I do not believe Bernanke will politicize the job as much as Greenspan did. My worry is the opposite, that he will not speak forcefully enough on issues such as the budget deficit that impact monetary policy. The credibility he has on Wall Street mentioned in the article is important and I don't imagine this upsetting markets. His credibility in the academic world is at least as strong, another factor working in his favor from my perspective.
How will Bernanke differ from Greenspan? First, Bernanke is a much stronger advocate of inflation targeting than Greenspan (see his Journal of Economic Perspectives paper with Frederic Mishkin on this topic, free link from author web page). Second Bernanke is more likely to push for a publicly announced inflation target. Third, Bernanke is an advocate of Fed transparency and though large movements in this direction have already occurred, with this nomination I expect there to be even more transparency in the future. Thus, under the familiar rules versus discretion debate (here too), Bernanke is closer to the rules side than Greenspan.
Who will oppose Bernanke? The strongest statement against him is this tirade by John Tamny from the NRO. As noted in the write-up on Tamny's statement and by Brad Delong, Tamny's arguments have little validity. The piece seems to have been motivated by Bernanke's refusal to drop solvency as part of Social Security reform.
The speculation isn't over as this brings up more questions. Who will be the next chair of the CEA? Who will fill the other open seat on the Federal Reserve Board of Governors?
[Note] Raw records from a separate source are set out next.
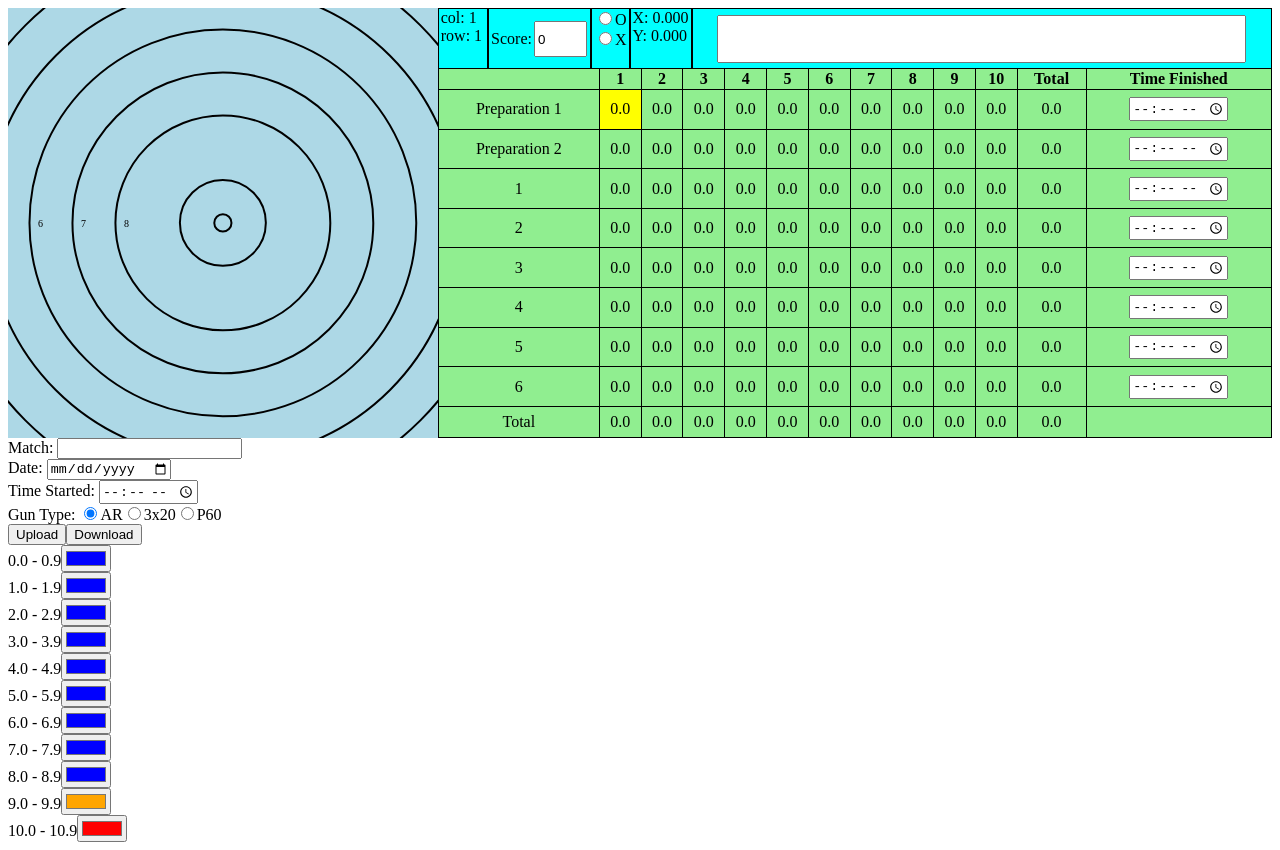
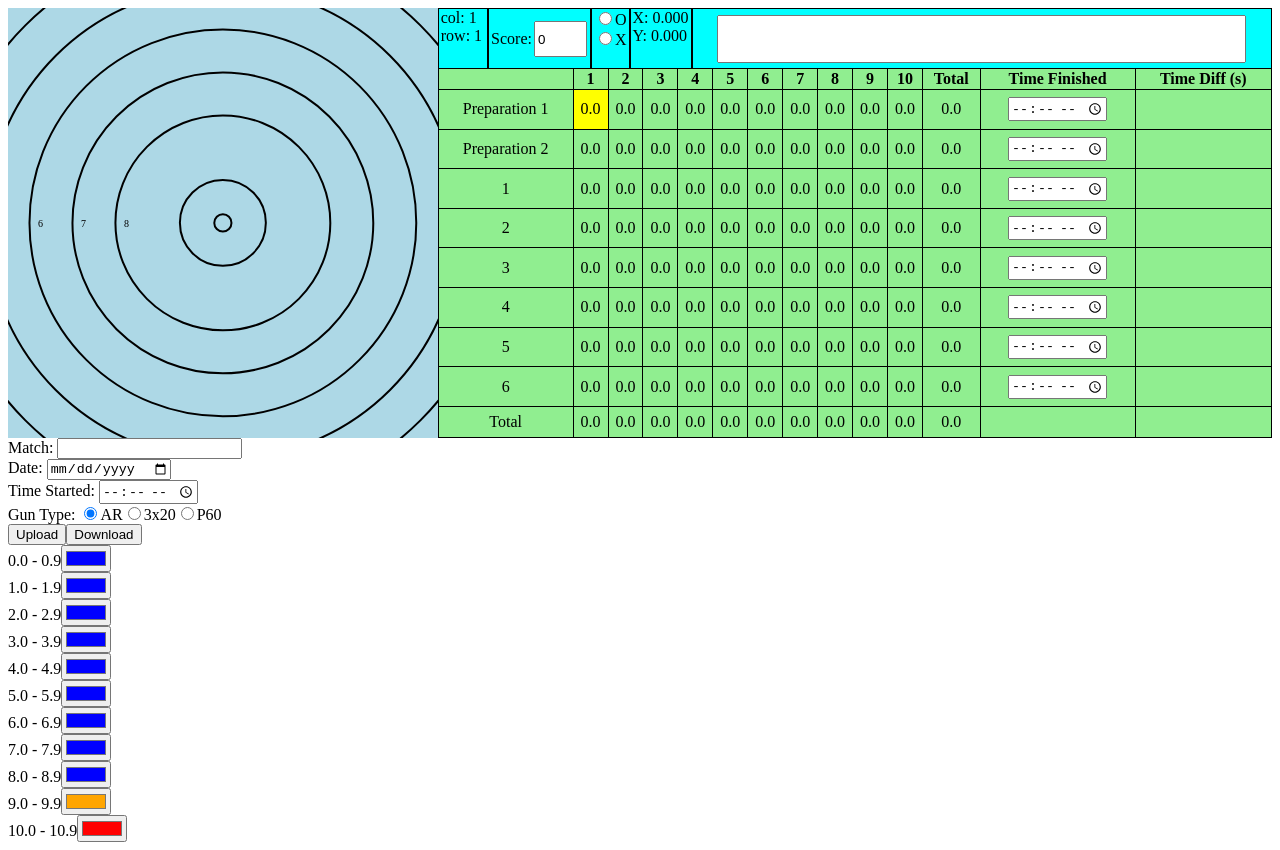
Before and after one commit to konbraphat51/Marksman, a Vue app: page / in a window 1280 px wide. Built offline with nearby package versions, Linux system fonts and the light colour scheme.

Commit message:
show time diff

```diff
--- a/src/components/ScoreTable.vue
+++ b/src/components/ScoreTable.vue
@@ -7,6 +7,7 @@
 					<th v-for="(col, index) in cols" :key="index">{{ index + 1 }}</th>
 					<th>Total</th>
 					<th>Time Finished</th>
+					<th>Time Diff (s)</th>
 				</tr>
 			</thead>
 			<tbody>
@@ -47,6 +48,9 @@
 							@input="onTimeInput($event, rowIndex)"
 						/>
 					</td>
+					<td class="cell time-diff">
+						{{ getTimeDiff(rowIndex) }}
+					</td>
 				</tr>
 				<tr>
 					<td>Total</td>
@@ -76,6 +80,7 @@
 						{{ ShowTotalSum() }}
 					</td>
 					<td class="cell time-finished"></td>
+					<td class="cell time-diff"></td>
 				</tr>
 			</tbody>
 		</table>
@@ -248,6 +253,23 @@ export default {
 			newTimes[rowIndex] = event.target.value
 			this.$emit("update:timesFinished", newTimes)
 		},
+		getTimeDiff(rowIndex) {
+			if (rowIndex === 0) return ""
+			const prev = this.timesFinished[rowIndex - 1]
+			const curr = this.timesFinished[rowIndex]
+			if (!prev || !curr) return ""
+			// Parse as HH:mm or HH:mm:ss
+			const parse = (t) => {
+				if (!t) return null
+				const parts = t.split(":").map(Number)
+				if (parts.length < 2) return null
+				return parts[0] * 3600 + parts[1] * 60 + (parts[2] || 0)
+			}
+			const prevSec = parse(prev)
+			const currSec = parse(curr)
+			if (prevSec == null || currSec == null) return ""
+			return currSec - prevSec
+		},
 	},
 	watch: {
 		dataShot: {
```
[Update: Link to WSJ econolog. A large number of blogs talk about Bernanke. Econbrowser, William Polley, New Economist, Calculated Risk, Glittering Eye, and the trackbacks here link to most of them. Prestopundit has links as well, and casts a dissenting vote. I just know I missed someone I should have included...]